Nature Materials, Vol.20, No.4, 468-+, 2021
Defect reconfiguration in a Ti-Al alloy via electroplasticity

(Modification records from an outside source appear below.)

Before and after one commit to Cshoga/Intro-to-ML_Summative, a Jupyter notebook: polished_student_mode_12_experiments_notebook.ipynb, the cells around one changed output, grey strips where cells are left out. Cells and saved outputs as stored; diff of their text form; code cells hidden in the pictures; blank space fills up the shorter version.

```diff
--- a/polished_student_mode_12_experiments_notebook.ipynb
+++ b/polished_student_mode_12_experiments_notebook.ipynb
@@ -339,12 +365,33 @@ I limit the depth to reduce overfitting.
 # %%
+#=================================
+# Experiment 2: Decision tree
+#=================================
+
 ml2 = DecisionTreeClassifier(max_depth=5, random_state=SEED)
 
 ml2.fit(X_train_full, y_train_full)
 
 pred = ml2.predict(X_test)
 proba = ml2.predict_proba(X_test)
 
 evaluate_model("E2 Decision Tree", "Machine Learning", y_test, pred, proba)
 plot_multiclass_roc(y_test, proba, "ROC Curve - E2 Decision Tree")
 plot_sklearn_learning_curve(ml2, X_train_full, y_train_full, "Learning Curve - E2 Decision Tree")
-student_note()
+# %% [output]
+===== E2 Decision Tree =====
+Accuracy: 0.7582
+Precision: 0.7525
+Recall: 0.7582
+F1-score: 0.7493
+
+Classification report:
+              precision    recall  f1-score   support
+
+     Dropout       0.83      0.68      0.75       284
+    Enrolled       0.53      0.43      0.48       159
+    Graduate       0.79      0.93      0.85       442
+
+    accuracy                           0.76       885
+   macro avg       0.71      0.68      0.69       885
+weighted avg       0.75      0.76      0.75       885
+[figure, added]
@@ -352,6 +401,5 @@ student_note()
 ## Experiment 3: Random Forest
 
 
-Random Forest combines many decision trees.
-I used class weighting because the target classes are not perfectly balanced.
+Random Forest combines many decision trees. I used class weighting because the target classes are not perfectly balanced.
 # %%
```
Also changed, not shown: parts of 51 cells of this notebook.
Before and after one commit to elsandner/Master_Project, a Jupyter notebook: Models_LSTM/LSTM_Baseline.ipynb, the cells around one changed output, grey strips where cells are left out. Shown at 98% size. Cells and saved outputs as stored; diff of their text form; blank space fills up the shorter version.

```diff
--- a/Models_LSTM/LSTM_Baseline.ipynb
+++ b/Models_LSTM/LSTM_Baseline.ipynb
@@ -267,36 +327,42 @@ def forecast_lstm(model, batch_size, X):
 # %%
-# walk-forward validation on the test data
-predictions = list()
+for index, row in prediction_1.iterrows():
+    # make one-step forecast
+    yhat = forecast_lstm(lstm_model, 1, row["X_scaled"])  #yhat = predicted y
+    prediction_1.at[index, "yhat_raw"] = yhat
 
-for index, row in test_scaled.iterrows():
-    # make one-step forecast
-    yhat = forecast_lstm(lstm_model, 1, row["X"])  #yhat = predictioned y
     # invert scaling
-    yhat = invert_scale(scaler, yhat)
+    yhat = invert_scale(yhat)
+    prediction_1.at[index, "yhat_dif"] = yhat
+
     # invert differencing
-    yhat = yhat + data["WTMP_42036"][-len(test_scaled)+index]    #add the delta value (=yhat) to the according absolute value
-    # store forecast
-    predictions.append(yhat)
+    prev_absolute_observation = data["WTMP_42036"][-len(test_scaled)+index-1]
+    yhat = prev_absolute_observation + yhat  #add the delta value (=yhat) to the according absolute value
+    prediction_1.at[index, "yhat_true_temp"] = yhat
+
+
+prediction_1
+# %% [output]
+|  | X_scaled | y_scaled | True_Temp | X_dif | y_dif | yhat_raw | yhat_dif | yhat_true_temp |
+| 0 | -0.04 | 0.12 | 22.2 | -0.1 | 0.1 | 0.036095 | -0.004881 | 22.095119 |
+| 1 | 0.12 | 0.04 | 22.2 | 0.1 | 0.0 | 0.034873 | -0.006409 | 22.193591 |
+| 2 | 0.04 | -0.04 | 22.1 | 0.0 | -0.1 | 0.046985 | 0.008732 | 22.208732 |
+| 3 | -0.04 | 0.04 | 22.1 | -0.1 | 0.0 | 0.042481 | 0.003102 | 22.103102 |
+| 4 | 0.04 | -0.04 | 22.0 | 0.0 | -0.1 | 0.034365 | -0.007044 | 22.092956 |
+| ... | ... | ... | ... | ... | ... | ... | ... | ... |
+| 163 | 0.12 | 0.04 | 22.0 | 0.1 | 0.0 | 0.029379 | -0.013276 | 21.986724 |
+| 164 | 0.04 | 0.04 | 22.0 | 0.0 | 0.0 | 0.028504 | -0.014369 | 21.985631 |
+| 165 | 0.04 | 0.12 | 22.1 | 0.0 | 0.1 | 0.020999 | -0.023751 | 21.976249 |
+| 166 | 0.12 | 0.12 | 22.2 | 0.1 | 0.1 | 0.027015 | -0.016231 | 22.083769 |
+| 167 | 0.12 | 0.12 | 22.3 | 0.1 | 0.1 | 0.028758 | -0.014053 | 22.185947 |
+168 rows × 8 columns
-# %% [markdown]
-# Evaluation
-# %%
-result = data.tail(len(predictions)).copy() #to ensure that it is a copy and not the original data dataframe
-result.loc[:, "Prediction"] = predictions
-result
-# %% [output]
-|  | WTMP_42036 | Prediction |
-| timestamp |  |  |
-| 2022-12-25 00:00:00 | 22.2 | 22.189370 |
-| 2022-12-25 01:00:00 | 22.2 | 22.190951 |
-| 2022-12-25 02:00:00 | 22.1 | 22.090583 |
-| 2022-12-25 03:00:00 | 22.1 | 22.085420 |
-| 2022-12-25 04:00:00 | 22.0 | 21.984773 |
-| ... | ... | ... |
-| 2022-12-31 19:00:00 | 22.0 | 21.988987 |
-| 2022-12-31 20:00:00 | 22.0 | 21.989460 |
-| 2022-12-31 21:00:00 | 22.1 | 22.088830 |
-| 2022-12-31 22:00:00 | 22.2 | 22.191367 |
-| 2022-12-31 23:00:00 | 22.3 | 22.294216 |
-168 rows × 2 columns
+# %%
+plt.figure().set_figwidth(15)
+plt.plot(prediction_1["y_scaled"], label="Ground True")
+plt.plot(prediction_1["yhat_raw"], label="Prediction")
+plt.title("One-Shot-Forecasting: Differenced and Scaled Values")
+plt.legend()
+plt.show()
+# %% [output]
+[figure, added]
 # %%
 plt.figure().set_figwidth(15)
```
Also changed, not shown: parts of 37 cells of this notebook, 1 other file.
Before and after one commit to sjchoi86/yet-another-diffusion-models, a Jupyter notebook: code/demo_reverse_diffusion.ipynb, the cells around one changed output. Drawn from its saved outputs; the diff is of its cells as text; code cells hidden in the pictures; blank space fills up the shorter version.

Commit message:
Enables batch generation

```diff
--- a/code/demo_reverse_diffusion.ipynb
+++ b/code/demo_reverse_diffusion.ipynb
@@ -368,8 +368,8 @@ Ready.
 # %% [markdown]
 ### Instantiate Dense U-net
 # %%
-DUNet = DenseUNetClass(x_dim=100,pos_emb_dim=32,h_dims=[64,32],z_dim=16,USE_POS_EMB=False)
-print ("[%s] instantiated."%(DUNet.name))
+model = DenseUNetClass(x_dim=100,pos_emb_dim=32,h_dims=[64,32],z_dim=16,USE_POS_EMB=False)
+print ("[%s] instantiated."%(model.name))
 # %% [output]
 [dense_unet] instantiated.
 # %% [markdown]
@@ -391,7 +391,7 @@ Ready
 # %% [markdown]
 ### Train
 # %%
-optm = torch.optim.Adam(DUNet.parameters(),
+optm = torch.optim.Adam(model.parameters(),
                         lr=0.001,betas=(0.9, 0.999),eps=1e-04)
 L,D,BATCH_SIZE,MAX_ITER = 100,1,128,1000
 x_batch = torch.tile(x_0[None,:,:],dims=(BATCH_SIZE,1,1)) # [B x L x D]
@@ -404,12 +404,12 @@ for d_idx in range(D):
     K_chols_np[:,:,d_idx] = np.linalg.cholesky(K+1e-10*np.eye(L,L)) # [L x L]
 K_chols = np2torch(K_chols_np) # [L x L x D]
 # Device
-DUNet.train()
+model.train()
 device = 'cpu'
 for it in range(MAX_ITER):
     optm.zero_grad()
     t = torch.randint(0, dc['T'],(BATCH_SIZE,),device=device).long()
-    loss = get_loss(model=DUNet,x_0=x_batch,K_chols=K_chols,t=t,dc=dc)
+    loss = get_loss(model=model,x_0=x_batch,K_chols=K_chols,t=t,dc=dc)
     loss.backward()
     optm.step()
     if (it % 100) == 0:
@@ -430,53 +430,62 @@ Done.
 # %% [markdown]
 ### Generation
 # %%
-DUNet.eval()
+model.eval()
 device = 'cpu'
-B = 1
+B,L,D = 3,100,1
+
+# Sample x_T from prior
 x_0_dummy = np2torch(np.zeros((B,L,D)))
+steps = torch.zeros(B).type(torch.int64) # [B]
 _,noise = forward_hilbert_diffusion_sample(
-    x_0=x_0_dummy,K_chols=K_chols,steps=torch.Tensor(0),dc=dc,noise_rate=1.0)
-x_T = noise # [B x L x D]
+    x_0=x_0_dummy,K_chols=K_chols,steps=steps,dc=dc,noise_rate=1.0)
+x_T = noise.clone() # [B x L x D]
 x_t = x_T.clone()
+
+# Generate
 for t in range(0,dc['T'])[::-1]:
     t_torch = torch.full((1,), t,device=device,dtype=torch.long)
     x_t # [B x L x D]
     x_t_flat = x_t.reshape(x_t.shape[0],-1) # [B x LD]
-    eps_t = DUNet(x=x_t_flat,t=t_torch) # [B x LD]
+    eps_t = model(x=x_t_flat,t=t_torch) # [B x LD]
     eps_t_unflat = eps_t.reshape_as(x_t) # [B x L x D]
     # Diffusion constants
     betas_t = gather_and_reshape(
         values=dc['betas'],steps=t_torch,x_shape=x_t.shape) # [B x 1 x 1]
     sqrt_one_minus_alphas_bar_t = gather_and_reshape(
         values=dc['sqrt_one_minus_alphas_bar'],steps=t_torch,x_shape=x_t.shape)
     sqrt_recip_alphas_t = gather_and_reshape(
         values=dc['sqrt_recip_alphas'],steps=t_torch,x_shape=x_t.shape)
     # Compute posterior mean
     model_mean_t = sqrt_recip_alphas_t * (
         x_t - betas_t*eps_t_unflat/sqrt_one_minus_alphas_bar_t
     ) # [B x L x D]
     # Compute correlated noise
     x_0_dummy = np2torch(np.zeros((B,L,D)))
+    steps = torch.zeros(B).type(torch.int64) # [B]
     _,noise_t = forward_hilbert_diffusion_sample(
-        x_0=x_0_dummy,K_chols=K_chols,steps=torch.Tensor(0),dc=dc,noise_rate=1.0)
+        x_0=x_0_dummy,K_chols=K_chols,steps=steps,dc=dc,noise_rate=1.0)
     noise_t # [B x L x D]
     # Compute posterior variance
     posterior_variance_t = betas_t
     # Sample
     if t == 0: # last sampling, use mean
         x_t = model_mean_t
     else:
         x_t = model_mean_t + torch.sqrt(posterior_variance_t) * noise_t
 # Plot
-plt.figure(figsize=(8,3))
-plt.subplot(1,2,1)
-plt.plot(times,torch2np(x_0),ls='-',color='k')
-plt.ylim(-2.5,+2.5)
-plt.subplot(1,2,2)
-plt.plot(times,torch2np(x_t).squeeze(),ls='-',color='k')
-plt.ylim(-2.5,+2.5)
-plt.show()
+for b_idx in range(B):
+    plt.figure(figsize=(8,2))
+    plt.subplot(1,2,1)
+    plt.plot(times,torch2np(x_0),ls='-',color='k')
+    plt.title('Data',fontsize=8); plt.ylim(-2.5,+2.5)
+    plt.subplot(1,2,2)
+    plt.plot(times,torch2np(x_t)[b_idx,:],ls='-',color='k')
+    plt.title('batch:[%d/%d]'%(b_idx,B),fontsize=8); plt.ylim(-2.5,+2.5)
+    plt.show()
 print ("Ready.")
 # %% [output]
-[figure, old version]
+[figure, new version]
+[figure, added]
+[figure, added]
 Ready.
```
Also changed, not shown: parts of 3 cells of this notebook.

It has been known for decades that the application of pulsed direct current can significantly enhance the formability of metals. However, the detailed mechanisms of this effect have been difficult to separate from simple Joule heating. Here, we study the electroplastic deformation of Ti-Al (7 at.% Al), an alloy that is uniquely suited for uncoupling this behaviour because, contrary to most metals, it has inherently lower ductility at higher temperature. We find that during mechanical deformation, electropulsing enhances cross-slip, producing a wavy dislocation morphology, and enhances twinning, which is similar to what occurs during cryogenic deformation. As a consequence, dislocations are prevented from localizing into planar slip bands that would lead to the early failure of the alloy under tension. Our results demonstrate that this macroscopic electroplastic behaviour originates from defect-level microstructural reconfiguration that cannot be rationalized by simple Joule heating.